What is ideal way to (position) control Steppers/AC servos?

Thread Starter

abuhafss

Joined Aug 17, 2010
255
Hi

I have using Steppers and AC servos with Arduino for quite some time, without any library simply by pulsing the PULSE pin with digitalWrite HIGH/LOW. Recently, while using an AC servo, I realized that it is probably not the best way.

The servo is coupled to a roller set which feeds predefined length of a metallic strip to a processing unit. The feeding is done when a signal is received from a sensor. The problem I am facing is that the feed length is not consistent. After, say 3 or 4 times, the length would reduce by about a millimeter and then next few lengths would be OK and it goes on.

Looking for some guidance to rectify the issue or to some other approach.
 

KeithWalker

Joined Jul 10, 2017
2,604
You are assuming that the way you are driving the servo is causing the problem. Have you checked the rest of the system for mechanical slippage. e.g. the coupling between the motor and the roller, the metal strip on the roller, etc?
 

Thread Starter

abuhafss

Joined Aug 17, 2010
255
Yes, I have already checked all the factors involved except the spider coupler. I will definitely check it tomorrow morning.

Meanwhile, for the sake of knowledge I want to know about some dedicated method of generating pulse train for position control.
 

LowQCab

Joined Nov 6, 2012
2,620
The "Metallic-Strip" is being moved by "Rollers" ????
Can the "Rollers" slip ?

The most accurate way would be several Photo-Sensors that
actually detect and report exactly were the end of the part is.

Plus or minus 1-Millimeter accuracy might be impossible using "Rollers".

Solenoid-actuated, physical "Material-Stops", might be what You need.
This would let the "Rollers" push the part hard against the Movable-Stop,
guaranteeing accurate positioning.
.
.
.
 

Thread Starter

abuhafss

Joined Aug 17, 2010
255
My set-up is basically a replica of a Chinese unit which is controlled with a PLC. Its feeding length is quite accurate. I am using Arduino (as I have no experience of Ladder programming).

As for the rollers, both have a gear at one end for proper synchronization. Hence, slippage is only possible if the tension between the rollers is inadequate.

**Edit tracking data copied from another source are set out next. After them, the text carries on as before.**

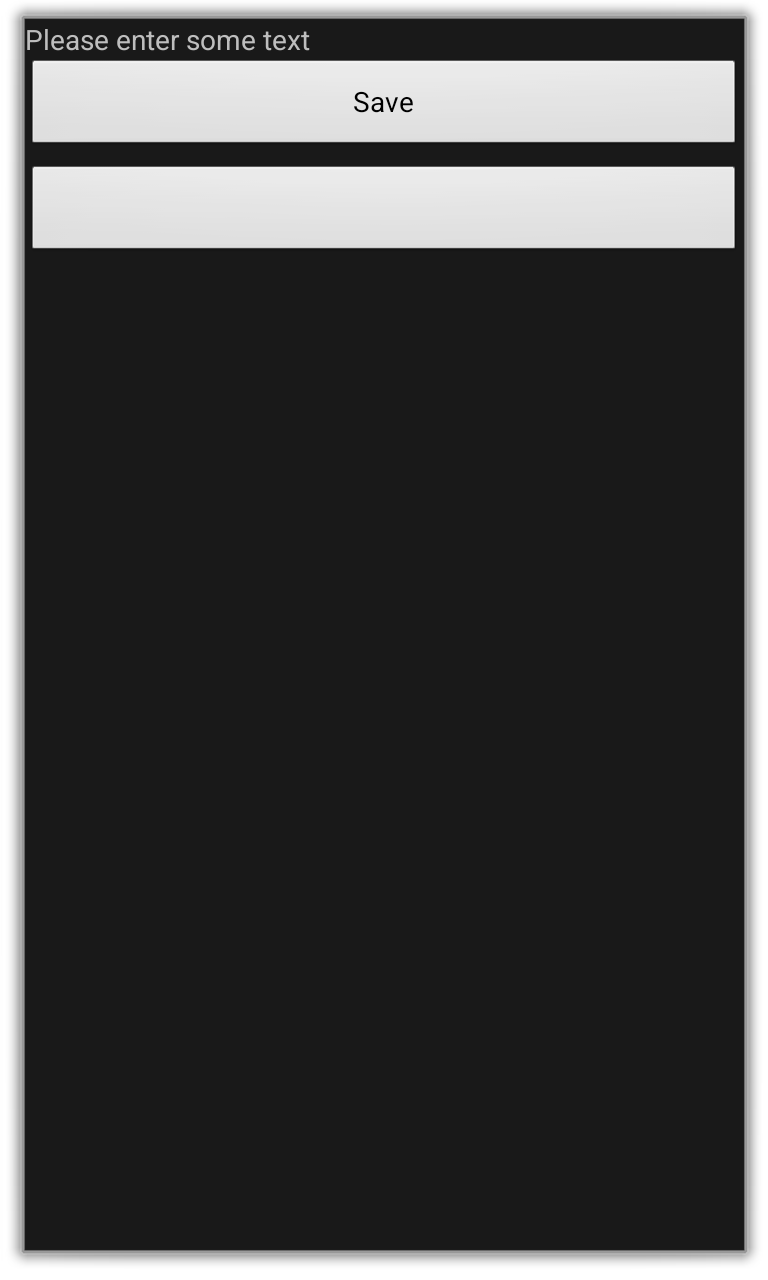
Repository: red201432/MyAndroid
Layout: HelloWorld/res/layout/file_activity.xml
These files come from the project's save history. The layout is drawn as it stood at one moment and after the next save; the edit follows.
It is drawn on a 768 x 1280 px phone screen (xhdpi) without system bars, with theme android:Theme.Dialog; the app's code is not run.

Above is the layout before, as saved 2015-09-11 02:50:24.

### HelloWorld/res/layout/file_activity.xml
<?xml version="1.0" encoding="utf-8"?>
<LinearLayout xmlns:android="http://schemas.android.com/apk/res/android"
    android:layout_width="match_parent"
    android:layout_height="match_parent"
    android:orientation="vertical" >
    <TextView
        android:layout_width="fill_parent"
        android:layout_height="wrap_content"
        android:text="Please enter some text"/>
    <EditText
        android:id="@+id/txtText1"
        android:layout_width="fill_parent"
        android:layout_height="wrap_parent"
        />
    <Button
        android:id="@+id/btnSave"
        android:text="Save"
        android:layout_width="fill_parent"
        android:layout_height="wrap_content"
        android:onClick="onClickSave"
        />
    <Button
        android:id="@+id/btnLoad"
        android:layout_width="fill_parent"
        android:layout_height="wrap_content"
        android:layout_marginTop="5dp"
        android:onClick="onClickLoad"
        />

</LinearLayout>

After the next save:
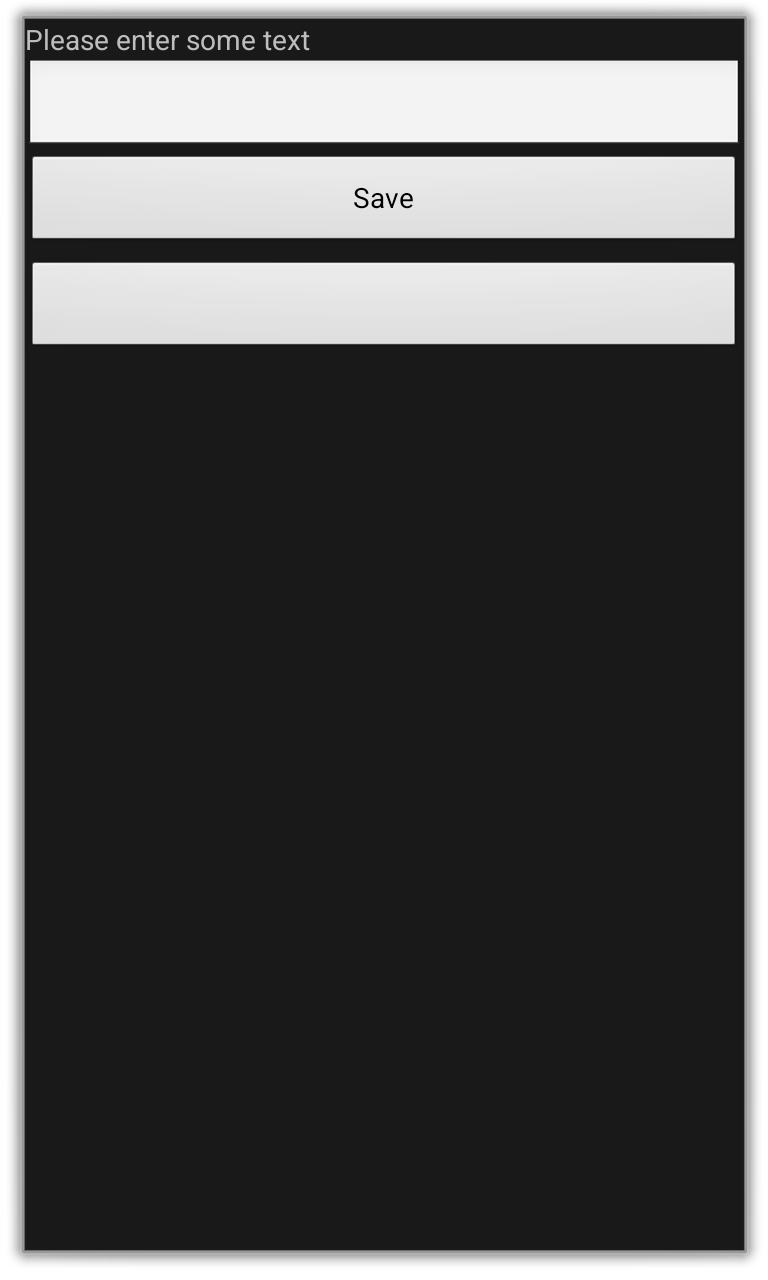
Saved 11 s later.
--- a/HelloWorld/res/layout/file_activity.xml
+++ b/HelloWorld/res/layout/file_activity.xml
@@ -10,7 +10,7 @@
     <EditText
         android:id="@+id/txtText1"
         android:layout_width="fill_parent"
-        android:layout_height="wrap_parent"
+        android:layout_height="wrap_content"
         />
     <Button
         android:id="@+id/btnSave"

The processing part has no possibility to accommodate a sensor.

EDIT:
I have checked the communication cable between the PLC and drive. It has only 4 wires, 2 for +ve 24V and one for each, PULSES and DIRECTION. I have also followed the same. The Chinese unit is running for more than 3 years with accuracy. I have simply replicated it except the PLC.
 
Last edited:

Thread Starter

abuhafss

Joined Aug 17, 2010
255
Have you checked the rest of the system for mechanical slippage. e.g. the coupling between the motor and the roller, the metal strip on the roller, etc?
I checked the spider coupler. To my surprise it has worn out, though quite early.
Anyway, I will replace it and come back to report if the issue has been resolved.

BTW, bundle of thanks for drawing my attention to it.
 

Thread Starter

abuhafss

Joined Aug 17, 2010
255
I have replaced the spider coupler and yes, the issue has been resolved.

However, my question is still not answered. What is the ideal way to drive Steppers for position control?
 

LowQCab

Joined Nov 6, 2012
2,620
First,
find the best compromise between Speed and Gear/Belt-Reduction,
and the required Resolution / Positional-Accuracy.

These are all mostly mechanical design considerations,
and, your Motor choice, ( Power and number of Steps available ),
will limit the ultimate accuracy and speed of positioning.
---------------------------------------------------------------------------------------------
Then use a Rotary-Encoder to provide an Absolute-Position-Signal which
will act as Feedback to the Computer.

The Encoder should be attached to the Motor-Shaft
and match the resolution of the Motor exactly.

The Software being used will benefit from a customized P.I.D. Algorithm to
reduce target-over-shoot and possible oscillations.
.
.
.
 

MaxHeadRoom

Joined Jul 18, 2013
26,243
Yes, I have already checked all the factors involved except the spider coupler. I will definitely check it tomorrow morning.

Meanwhile, for the sake of knowledge I want to know about some dedicated method of generating pulse train for position control.
If you want some precise machine control, you could take a leaf out of the DIY'ers CNC method, i.e. use a Gecko drive and download a copy of the free Mach3 software
https://www.geckodrive.com/
 
Top